It is a well-worn cliché by now to point out that although we are more connected than ever, we are also more isolated than ever. Just because it’s a cliché, however, doesn’t mean it’s not true. In an age where any services required are digitally accessible without the need for human interaction, and where most jobs involve spending a tremendous amount of time on a computer, we’ve lost a lot of traditional human warmth that helps us through our days.

If the person reading happens to be a member of the Millennial or Gen-Z cohorts – and they probably are if they’re reading this – then they know better than anyone else that too much screen time can fry the brain, and that budgeting time for face-to-face interactions can boost wellbeing.

21st Century Malaise

The younger generations are often accused of having it easy and not living up to their potential, but this is an erroneous perspective. Youth today face a difficult job market with very few opportunities for security and a world that is plagued by corrupt capitalism, severe climate change and extreme, pugnacious politics. Throw the constant chatter of digital media into this situation and there is a widespread epidemic of anxiety and self-doubt. In this context, it’s important to cultivate a positive attitude and stay grounded and focused.

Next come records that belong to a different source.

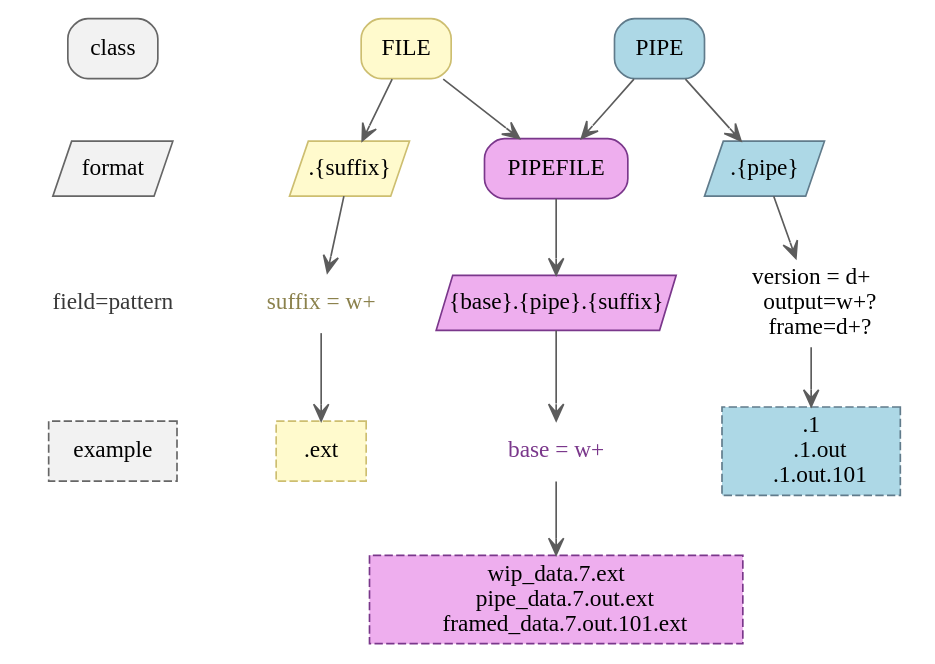
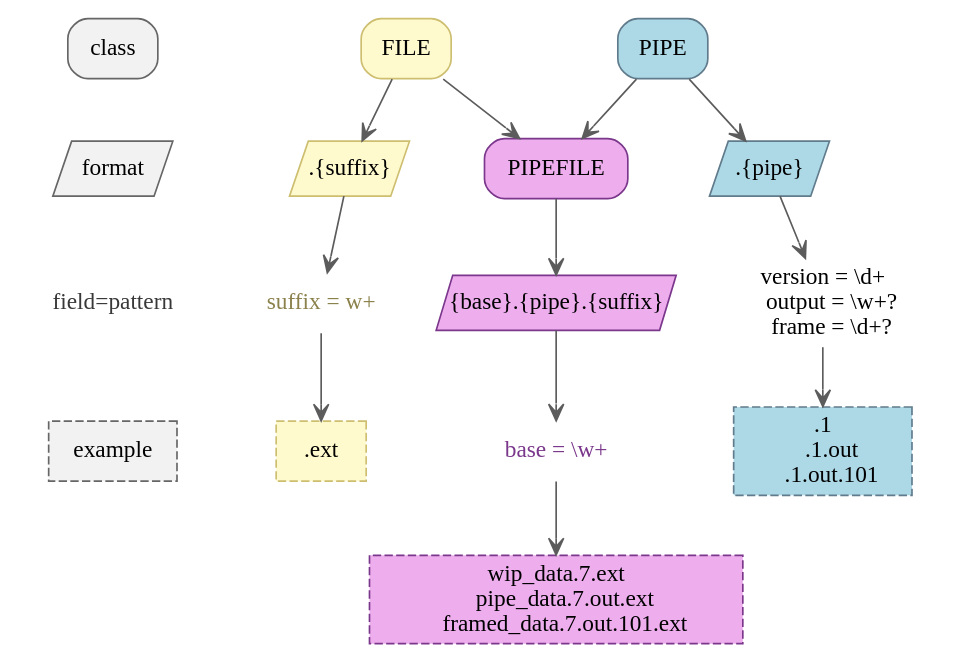
Before and after one commit to chrizzFTD/naming: the diagram in docs/source/overview.dot, drawn with Graphviz.

Commit message:
comments and slash

```diff
--- a/docs/source/overview.dot
+++ b/docs/source/overview.dot
@@ -1,51 +1,55 @@
 strict digraph G {
+    // nodes creation, shape and style defined here
     bgcolor=invis
     {
       node [style="rounded, filled" shape=box]
       class, FILE, PIPE, PIPEFILE
     }
     {
       node [style=filled margin=0 width=1 height=0.46 shape=polygon fixedsize=true skew=0.4]
       format, file_format, pipe_format, pipefile_format
     }
     {
       node [shape=none]
       patterns, file_patterns, pipe_patterns, pipefile_patterns
     }
     {
       node [style="dashed, filled" shape=box]
       example, file_example, pipe_example, pipefile_example
     }
+    // connections, labels and color related updates by higher level groups
     subgraph legend {
-        edge[style=invis]
+        edge[style=invis]  // connect with invisible edges to emulate a legend
         class, format, example, patterns [color=gray40 fillcolor=gray95]
         patterns [label="field=pattern" fontcolor=gray22]
         class -> format -> patterns  -> example
     }
+
     FILE, file_format, file_example [color=lightgoldenrod3 fillcolor=lemonchiffon1]
     file_format [label=".{suffix}"]
     file_example [label=".ext"]
     file_patterns [label="suffix = \w+" fontcolor=lightgoldenrod4]
 
     PIPE, pipe_format, pipe_example [color=lightskyblue4 fillcolor=lightblue]
     pipe_format [label=".{pipe}"]
     pipe_example [label=".1
     .1.out
     .1.out.101"]
-    pipe_patterns [label="version = \d+
-    output=\w+?
-    frame=\d+?"]
+    // escape the inverse slash so generated image displays one
+    pipe_patterns [label="version = \\d+
+    output = \\w+?
+    frame = \\d+?"]
 
     PIPEFILE, pipefile_format, pipefile_example [color=mediumorchid4 fillcolor=plum2]
     pipefile_format [skew=0.15 width=2 label="{base}.{pipe}.{suffix}"]
     pipefile_example [label="wip_data.7.ext
     pipe_data.7.out.ext
     framed_data.7.out.101.ext"]
-    pipefile_patterns [label="base = \w+" fontcolor=mediumorchid4]
+    pipefile_patterns [label="base = \\w+" fontcolor=mediumorchid4]
 
     edge [color=gray36 arrowhead="vee"]
     PIPE -> pipe_format -> pipe_patterns -> pipe_example
     FILE -> file_format -> file_patterns -> file_example
     PIPEFILE -> pipefile_format -> pipefile_patterns -> pipefile_example
     {PIPE, FILE} -> PIPEFILE
 }
```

The Search for Meaning

Without meaningful work to put energy into, it’s easy to succumb to anxiety from humanity’s perilous situation. Finding a fulfilling occupation – ideally one with human contact – gives the mind something tangible to focus on, preventing it from spinning around and around in vicious cycles. While online courses and job posting sites can be useful, there’s no substitute for finding a seasoned mentor in a chosen field to put things in perspective and help light the way.

The Value of Mentorship

Mentors are valuable for several reasons, the most crucial two, however, are that they offer a regular social outlet and help facilitate job opportunities. Some might argue that a person can find any guidance they need on YouTube or by reading up on the Internet, that meeting a mentor in person is a waste of time. This argument misses the crucial aspect of socializing, of feeling supported and developing a friendship outside of email. Approaching strangers can be stressful, but by attending career fairs and pursuing software design work at a tech fair, entertainment jobs at The CIE Tour or careers in fitness at a health and wellness expo, an attendee is guaranteed to meet people who can offer resources and guidance.

Taking the Leap

Because young people today tend to harbour a lot of free-floating anxiety, there can be a lot of resistance and psychological resistance when starting out on a new career path. A mentor can help calm these fears of failures with the reassurance that everyone is scared at first and that overcoming that discomfort is part of the process. There is a sense, in the 21st century, that we need to do everything on our own – this goes against human nature, it’s okay to accept a little help.

Hopefully this post will inspire a person to seek out the wisdom of a mentor, it could be a positive experience for both of them. Take the leap towards a meaningful career today!

Melissa Thompson writes about a wide range of topics, revealing interesting things we didn’t know before. She is a freelance USA Today producer, and a Technorati contributor.